MIF19: Atmospheric Memory at Science and Industry MuseumSara Jaspan, Exhibitions Editor
“The air itself is one vast library, on whose pages are for ever written all that man has ever said or woman whispered,” wrote the esteemed English mathematician, philosopher and early computer pioneer, Charles Babbage, in 1838. Over 180 years later, Mexican-Canadian electronic artist Rafael Lozano-Hemmer sets out to investigate this captivating proposition with an ambitious artwork and sensory performance titled Atmospheric Memory.
Part of Manchester International Festival 2019, the immersive installation at the Science and Industry Museum will attempt to discover whether Babbage’s theory was correct. Can we rewind the movement of the air to recreate lost voices of the past? And, if so, which voices would we most want to hear from?
Presented in a custom-built structure neighbouring MOSI’s historic 1830 railway warehouse, the commission will combine cutting-edge technology and classic phantasmagorical effects to mine the air for turbulence caused by speech, then transform these lingering traces into manifestations available to human perception – from trails of vapour and ripples on water through to epic 360-degree projections.
Lozano-Hemmer studied physical chemistry at Concordia University in Montreal before going on to become an internationally renowned contemporary artist, and his public installations typically combine technology, architecture and performance in fascinating new ways. In 2009, his piece ‘Levels of Nothingness’ at the Guggenheim in New York connected voice with colour by inviting visitors to speak into a computer that projected their vocal traits across the room. His earlier project, ‘Vectorial Elevation’ (1999), meanwhile, perhaps constitutes the largest interactive artwork ever made, involving 800,000 participants to create a series of searchlight sculptures above Mexico City.

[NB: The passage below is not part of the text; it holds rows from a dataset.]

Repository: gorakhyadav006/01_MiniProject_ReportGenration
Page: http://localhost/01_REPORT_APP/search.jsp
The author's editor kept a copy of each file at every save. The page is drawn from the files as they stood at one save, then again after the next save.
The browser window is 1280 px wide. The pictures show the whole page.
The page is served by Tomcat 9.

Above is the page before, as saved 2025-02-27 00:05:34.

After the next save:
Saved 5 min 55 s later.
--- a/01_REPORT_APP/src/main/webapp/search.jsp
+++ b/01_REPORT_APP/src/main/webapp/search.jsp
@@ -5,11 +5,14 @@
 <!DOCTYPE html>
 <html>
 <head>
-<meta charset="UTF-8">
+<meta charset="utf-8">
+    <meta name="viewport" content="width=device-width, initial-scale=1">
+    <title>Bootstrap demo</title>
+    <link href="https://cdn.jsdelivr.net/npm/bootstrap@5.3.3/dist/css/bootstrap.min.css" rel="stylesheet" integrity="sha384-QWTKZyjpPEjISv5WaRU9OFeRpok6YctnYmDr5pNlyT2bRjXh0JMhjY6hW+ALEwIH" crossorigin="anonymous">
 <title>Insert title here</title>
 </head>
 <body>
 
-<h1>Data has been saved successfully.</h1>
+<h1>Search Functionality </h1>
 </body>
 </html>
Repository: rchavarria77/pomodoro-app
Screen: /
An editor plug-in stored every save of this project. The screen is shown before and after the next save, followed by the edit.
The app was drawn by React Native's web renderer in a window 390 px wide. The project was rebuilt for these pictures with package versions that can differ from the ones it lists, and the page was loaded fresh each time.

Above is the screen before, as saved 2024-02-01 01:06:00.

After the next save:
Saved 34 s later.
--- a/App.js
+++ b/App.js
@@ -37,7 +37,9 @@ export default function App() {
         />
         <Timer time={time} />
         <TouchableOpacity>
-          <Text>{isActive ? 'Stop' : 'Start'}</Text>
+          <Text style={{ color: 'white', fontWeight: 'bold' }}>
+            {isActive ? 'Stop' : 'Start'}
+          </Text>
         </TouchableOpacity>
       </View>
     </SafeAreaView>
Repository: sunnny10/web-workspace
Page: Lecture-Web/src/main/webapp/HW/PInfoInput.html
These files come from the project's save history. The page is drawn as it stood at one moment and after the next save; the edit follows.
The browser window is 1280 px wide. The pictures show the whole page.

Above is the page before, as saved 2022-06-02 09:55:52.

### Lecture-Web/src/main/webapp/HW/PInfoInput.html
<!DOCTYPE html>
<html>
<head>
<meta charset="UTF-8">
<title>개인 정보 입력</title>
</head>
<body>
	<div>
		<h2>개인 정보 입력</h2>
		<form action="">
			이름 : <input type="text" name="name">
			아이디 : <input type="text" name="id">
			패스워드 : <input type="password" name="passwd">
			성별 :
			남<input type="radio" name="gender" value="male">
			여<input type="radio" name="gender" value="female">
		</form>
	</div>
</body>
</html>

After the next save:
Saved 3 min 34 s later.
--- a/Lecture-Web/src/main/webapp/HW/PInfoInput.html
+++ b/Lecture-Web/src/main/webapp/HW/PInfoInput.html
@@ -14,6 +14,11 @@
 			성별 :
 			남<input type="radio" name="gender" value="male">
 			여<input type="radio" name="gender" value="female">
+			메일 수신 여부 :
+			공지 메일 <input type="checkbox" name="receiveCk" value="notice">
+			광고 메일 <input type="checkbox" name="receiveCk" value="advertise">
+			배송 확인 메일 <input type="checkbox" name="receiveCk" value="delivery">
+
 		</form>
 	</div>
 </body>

Forming a key strand of MIF 2019’s visual art programme, Atmospheric Memory promises to provide an unforgettable meditation on the imperceptible richness of our sonic environment and the residual stories that continue to echo throughout the years.